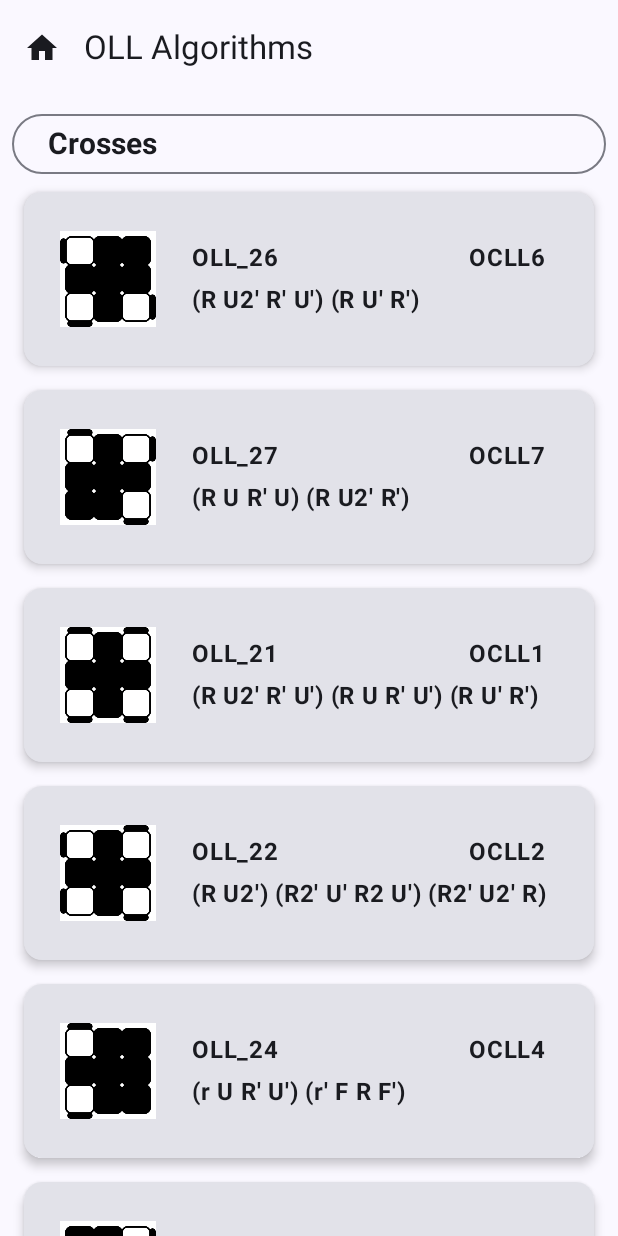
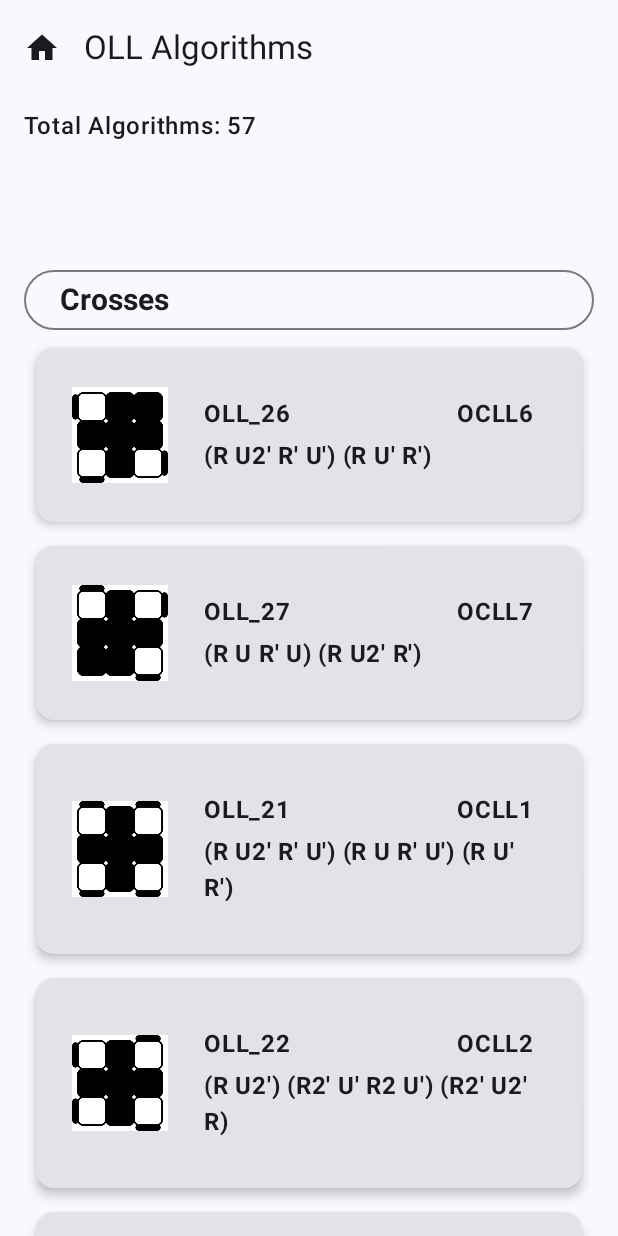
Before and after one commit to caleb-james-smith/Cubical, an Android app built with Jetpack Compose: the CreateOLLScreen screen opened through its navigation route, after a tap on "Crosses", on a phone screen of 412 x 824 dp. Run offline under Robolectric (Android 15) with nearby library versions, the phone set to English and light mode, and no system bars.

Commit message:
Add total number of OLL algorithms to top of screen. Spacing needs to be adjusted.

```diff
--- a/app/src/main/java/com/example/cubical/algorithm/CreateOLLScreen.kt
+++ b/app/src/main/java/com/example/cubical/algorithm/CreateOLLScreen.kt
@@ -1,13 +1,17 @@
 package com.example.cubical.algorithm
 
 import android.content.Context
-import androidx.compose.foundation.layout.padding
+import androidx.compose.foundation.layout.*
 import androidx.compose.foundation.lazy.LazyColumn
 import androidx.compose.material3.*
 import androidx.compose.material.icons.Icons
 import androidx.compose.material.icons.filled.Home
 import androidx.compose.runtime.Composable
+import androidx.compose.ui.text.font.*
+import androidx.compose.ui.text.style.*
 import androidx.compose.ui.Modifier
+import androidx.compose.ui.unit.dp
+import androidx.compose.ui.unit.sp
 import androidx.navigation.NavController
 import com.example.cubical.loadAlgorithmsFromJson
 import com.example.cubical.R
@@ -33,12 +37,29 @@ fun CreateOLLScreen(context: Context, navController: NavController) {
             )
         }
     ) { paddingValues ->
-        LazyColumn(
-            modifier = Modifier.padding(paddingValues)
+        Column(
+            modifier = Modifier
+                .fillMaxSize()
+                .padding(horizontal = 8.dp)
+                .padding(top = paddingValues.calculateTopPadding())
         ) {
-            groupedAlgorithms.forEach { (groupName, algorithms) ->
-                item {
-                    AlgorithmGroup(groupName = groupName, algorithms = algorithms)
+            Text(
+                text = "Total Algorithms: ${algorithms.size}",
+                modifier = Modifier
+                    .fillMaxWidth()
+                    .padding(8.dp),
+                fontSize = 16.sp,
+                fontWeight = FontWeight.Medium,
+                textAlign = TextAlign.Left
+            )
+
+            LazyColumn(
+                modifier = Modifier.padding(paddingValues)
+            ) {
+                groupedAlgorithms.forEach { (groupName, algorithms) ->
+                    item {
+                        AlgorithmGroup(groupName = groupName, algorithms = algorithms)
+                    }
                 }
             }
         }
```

• **Task details**
Reproduce each line of the data containing the word "foundation".

• **Result for this task**
-import androidx.compose.foundation.layout.padding
+import androidx.compose.foundation.layout.*
 import androidx.compose.foundation.lazy.LazyColumn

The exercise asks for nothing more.